##### DATA PROVIDED #####
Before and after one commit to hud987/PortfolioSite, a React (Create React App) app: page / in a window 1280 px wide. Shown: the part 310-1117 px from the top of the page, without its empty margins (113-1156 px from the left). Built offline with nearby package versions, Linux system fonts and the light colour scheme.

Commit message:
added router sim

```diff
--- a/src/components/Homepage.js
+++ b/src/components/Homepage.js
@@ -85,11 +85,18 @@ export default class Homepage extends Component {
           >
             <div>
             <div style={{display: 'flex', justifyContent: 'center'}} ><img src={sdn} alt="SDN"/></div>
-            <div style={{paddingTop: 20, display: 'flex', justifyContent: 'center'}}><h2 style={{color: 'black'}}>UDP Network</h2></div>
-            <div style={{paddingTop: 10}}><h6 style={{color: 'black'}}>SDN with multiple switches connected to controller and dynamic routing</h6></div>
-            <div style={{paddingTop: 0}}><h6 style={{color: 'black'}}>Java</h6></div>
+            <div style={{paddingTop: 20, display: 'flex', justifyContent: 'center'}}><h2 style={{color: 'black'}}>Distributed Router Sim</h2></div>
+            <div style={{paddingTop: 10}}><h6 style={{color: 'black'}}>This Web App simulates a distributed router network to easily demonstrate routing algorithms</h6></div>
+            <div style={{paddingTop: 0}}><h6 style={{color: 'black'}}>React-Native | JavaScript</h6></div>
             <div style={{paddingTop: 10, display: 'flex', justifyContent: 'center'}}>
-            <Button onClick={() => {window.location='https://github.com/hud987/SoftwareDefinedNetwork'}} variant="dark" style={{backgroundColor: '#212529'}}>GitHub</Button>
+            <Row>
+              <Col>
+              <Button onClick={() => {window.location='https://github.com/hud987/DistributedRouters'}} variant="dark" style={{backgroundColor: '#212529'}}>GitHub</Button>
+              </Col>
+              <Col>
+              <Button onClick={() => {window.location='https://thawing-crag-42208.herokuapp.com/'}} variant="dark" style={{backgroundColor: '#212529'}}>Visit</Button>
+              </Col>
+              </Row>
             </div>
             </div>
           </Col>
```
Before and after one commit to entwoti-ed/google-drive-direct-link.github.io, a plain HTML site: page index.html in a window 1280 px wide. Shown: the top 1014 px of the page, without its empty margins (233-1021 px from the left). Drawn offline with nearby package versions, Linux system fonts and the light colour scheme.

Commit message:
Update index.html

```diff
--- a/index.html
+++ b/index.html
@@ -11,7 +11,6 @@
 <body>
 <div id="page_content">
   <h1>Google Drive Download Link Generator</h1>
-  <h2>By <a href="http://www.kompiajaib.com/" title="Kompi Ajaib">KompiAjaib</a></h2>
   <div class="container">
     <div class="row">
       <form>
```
#####
> **TASK TO CARRY OUT**: Taking care to match every character, output all of the entries above.

> **EXERCISE RESPONSE**:
Before and after one commit to hud987/PortfolioSite, a React (Create React App) app: page / in a window 1280 px wide. Shown: the part 310-1117 px from the top of the page, without its empty margins (113-1156 px from the left). Built offline with nearby package versions, Linux system fonts and the light colour scheme.

Commit message:
added router sim

```diff
--- a/src/components/Homepage.js
+++ b/src/components/Homepage.js
@@ -85,11 +85,18 @@ export default class Homepage extends Component {
           >
             <div>
             <div style={{display: 'flex', justifyContent: 'center'}} ><img src={sdn} alt="SDN"/></div>
-            <div style={{paddingTop: 20, display: 'flex', justifyContent: 'center'}}><h2 style={{color: 'black'}}>UDP Network</h2></div>
-            <div style={{paddingTop: 10}}><h6 style={{color: 'black'}}>SDN with multiple switches connected to controller and dynamic routing</h6></div>
-            <div style={{paddingTop: 0}}><h6 style={{color: 'black'}}>Java</h6></div>
+            <div style={{paddingTop: 20, display: 'flex', justifyContent: 'center'}}><h2 style={{color: 'black'}}>Distributed Router Sim</h2></div>
+            <div style={{paddingTop: 10}}><h6 style={{color: 'black'}}>This Web App simulates a distributed router network to easily demonstrate routing algorithms</h6></div>
+            <div style={{paddingTop: 0}}><h6 style={{color: 'black'}}>React-Native | JavaScript</h6></div>
             <div style={{paddingTop: 10, display: 'flex', justifyContent: 'center'}}>
-            <Button onClick={() => {window.location='https://github.com/hud987/SoftwareDefinedNetwork'}} variant="dark" style={{backgroundColor: '#212529'}}>GitHub</Button>
+            <Row>
+              <Col>
+              <Button onClick={() => {window.location='https://github.com/hud987/DistributedRouters'}} variant="dark" style={{backgroundColor: '#212529'}}>GitHub</Button>
+              </Col>
+              <Col>
+              <Button onClick={() => {window.location='https://thawing-crag-42208.herokuapp.com/'}} variant="dark" style={{backgroundColor: '#212529'}}>Visit</Button>
+              </Col>
+              </Row>
             </div>
             </div>
           </Col>
```
Before and after one commit to entwoti-ed/google-drive-direct-link.github.io, a plain HTML site: page index.html in a window 1280 px wide. Shown: the top 1014 px of the page, without its empty margins (233-1021 px from the left). Drawn offline with nearby package versions, Linux system fonts and the light colour scheme.

Commit message:
Update index.html

```diff
--- a/index.html
+++ b/index.html
@@ -11,7 +11,6 @@
 <body>
 <div id="page_content">
   <h1>Google Drive Download Link Generator</h1>
-  <h2>By <a href="http://www.kompiajaib.com/" title="Kompi Ajaib">KompiAjaib</a></h2>
   <div class="container">
     <div class="row">
       <form>
```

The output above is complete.